Requirement: For this task, output every entry below exactly and omit the pictures.

Data records:
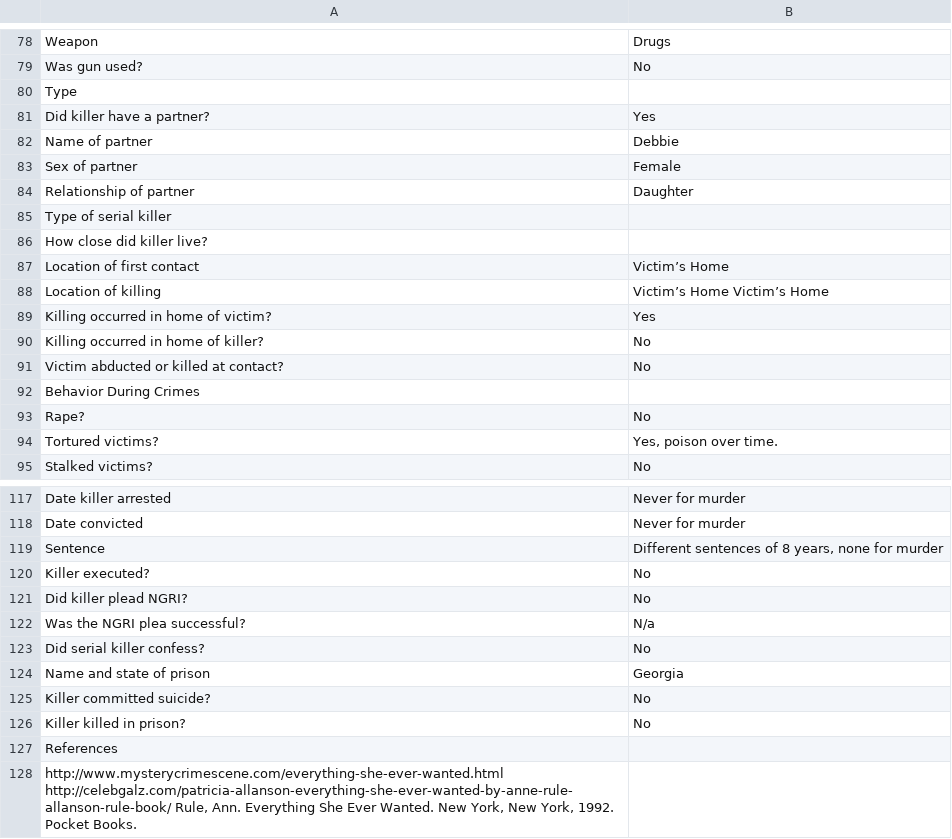
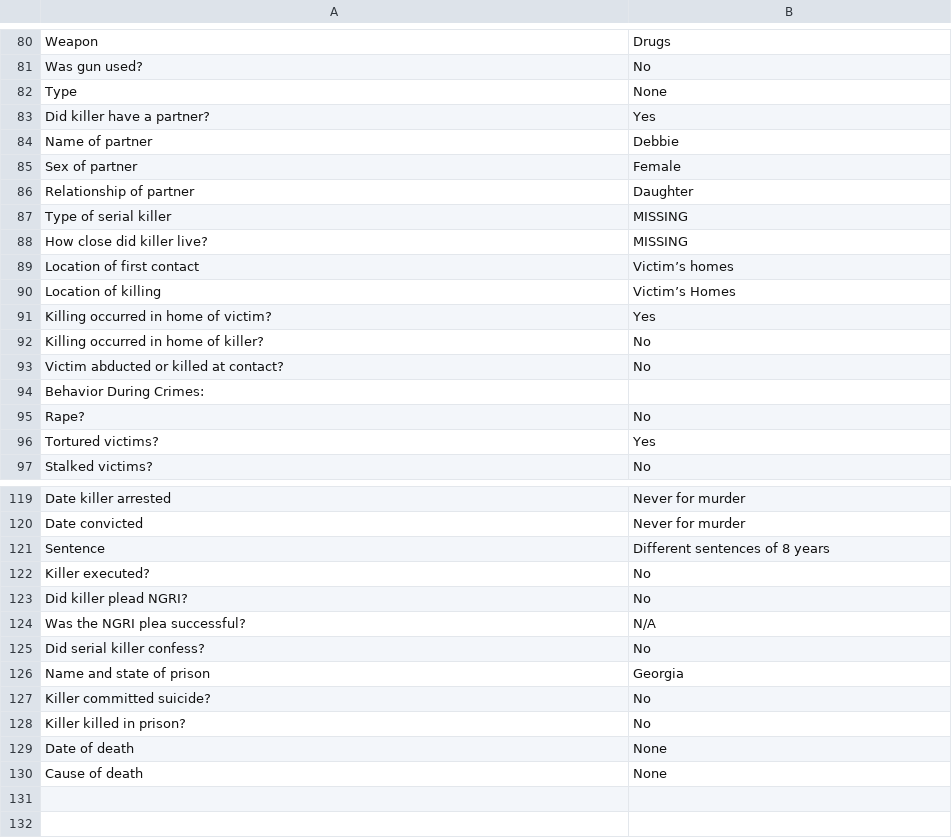
Before and after one commit to ajithksenthil/CrimeArchetypes, a CSV file: mnt/data/csv/Type2_Allanson_Patricia.csv, drawn as a sheet; only a part is shown, gaps mark what is left out; the diff covers the shown part only.

Commit message:
cleanedagain_Type2_Allanson_Patricia.csv

```diff
--- a/mnt/data/csv/Type2_Allanson_Patricia.csv
+++ b/mnt/data/csv/Type2_Allanson_Patricia.csv
@@ -79,3 +81,3 @@ Weapon,Drugs
 Was gun used?,No
-Type,
+Type,None
 Did killer have a partner?,Yes
@@ -84,6 +86,6 @@ Sex of partner,Female
 Relationship of partner,Daughter
-Type of serial killer,
-How close did killer live?,
-Location of first contact,Victim’s Home
-Location of killing,Victim’s Home Victim’s Home
+Type of serial killer,MISSING
+How close did killer live?,MISSING
+Location of first contact,Victim’s homes
+Location of killing,Victim’s Homes
 Killing occurred in home of victim?,Yes
@@ -91,5 +93,5 @@ Killing occurred in home of killer?,No
 Victim abducted or killed at contact?,No
-Behavior During Crimes,
+Behavior During Crimes:,
 Rape?,No
-Tortured victims?,"Yes, poison over time."
+Tortured victims?,Yes
 Stalked victims?,No
@@ -118,6 +120,6 @@ Date killer arrested,Never for murder
 Date convicted,Never for murder
-Sentence,"Different sentences of 8 years, none for murder"
+Sentence,"Different sentences of 8 years"
 Killer executed?,No
 Did killer plead NGRI?,No
-Was the NGRI plea successful?,N/a
+Was the NGRI plea successful?,N/A
 Did serial killer confess?,No
@@ -126,4 +128,3 @@ Killer committed suicide?,No
 Killer killed in prison?,No
-References,
-"http://www.mysterycrimescene.com/everything-she-ever-wanted.html
-http://celebgalz.com/patricia-allanson-everything-she-ever-wanted-by-anne-rule-allanson-rule-book/ Rule, Ann. Everything She Ever Wanted. New York, New York, 1992. Pocket Books.",
+Date of death, None
+Cause of death, None
```
Also changed, not shown: 3 added rows, 1 removed row and 26 edited cells elsewhere in this file.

Response:
Before and after one commit to ajithksenthil/CrimeArchetypes, a CSV file: mnt/data/csv/Type2_Allanson_Patricia.csv, drawn as a sheet; only a part is shown, gaps mark what is left out; the diff covers the shown part only.

Commit message:
cleanedagain_Type2_Allanson_Patricia.csv

```diff
--- a/mnt/data/csv/Type2_Allanson_Patricia.csv
+++ b/mnt/data/csv/Type2_Allanson_Patricia.csv
@@ -79,3 +81,3 @@ Weapon,Drugs
 Was gun used?,No
-Type,
+Type,None
 Did killer have a partner?,Yes
@@ -84,6 +86,6 @@ Sex of partner,Female
 Relationship of partner,Daughter
-Type of serial killer,
-How close did killer live?,
-Location of first contact,Victim’s Home
-Location of killing,Victim’s Home Victim’s Home
+Type of serial killer,MISSING
+How close did killer live?,MISSING
+Location of first contact,Victim’s homes
+Location of killing,Victim’s Homes
 Killing occurred in home of victim?,Yes
@@ -91,5 +93,5 @@ Killing occurred in home of killer?,No
 Victim abducted or killed at contact?,No
-Behavior During Crimes,
+Behavior During Crimes:,
 Rape?,No
-Tortured victims?,"Yes, poison over time."
+Tortured victims?,Yes
 Stalked victims?,No
@@ -118,6 +120,6 @@ Date killer arrested,Never for murder
 Date convicted,Never for murder
-Sentence,"Different sentences of 8 years, none for murder"
+Sentence,"Different sentences of 8 years"
 Killer executed?,No
 Did killer plead NGRI?,No
-Was the NGRI plea successful?,N/a
+Was the NGRI plea successful?,N/A
 Did serial killer confess?,No
@@ -126,4 +128,3 @@ Killer committed suicide?,No
 Killer killed in prison?,No
-References,
-"http://www.mysterycrimescene.com/everything-she-ever-wanted.html
-http://celebgalz.com/patricia-allanson-everything-she-ever-wanted-by-anne-rule-allanson-rule-book/ Rule, Ann. Everything She Ever Wanted. New York, New York, 1992. Pocket Books.",
+Date of death, None
+Cause of death, None
```
Also changed, not shown: 3 added rows, 1 removed row and 26 edited cells elsewhere in this file.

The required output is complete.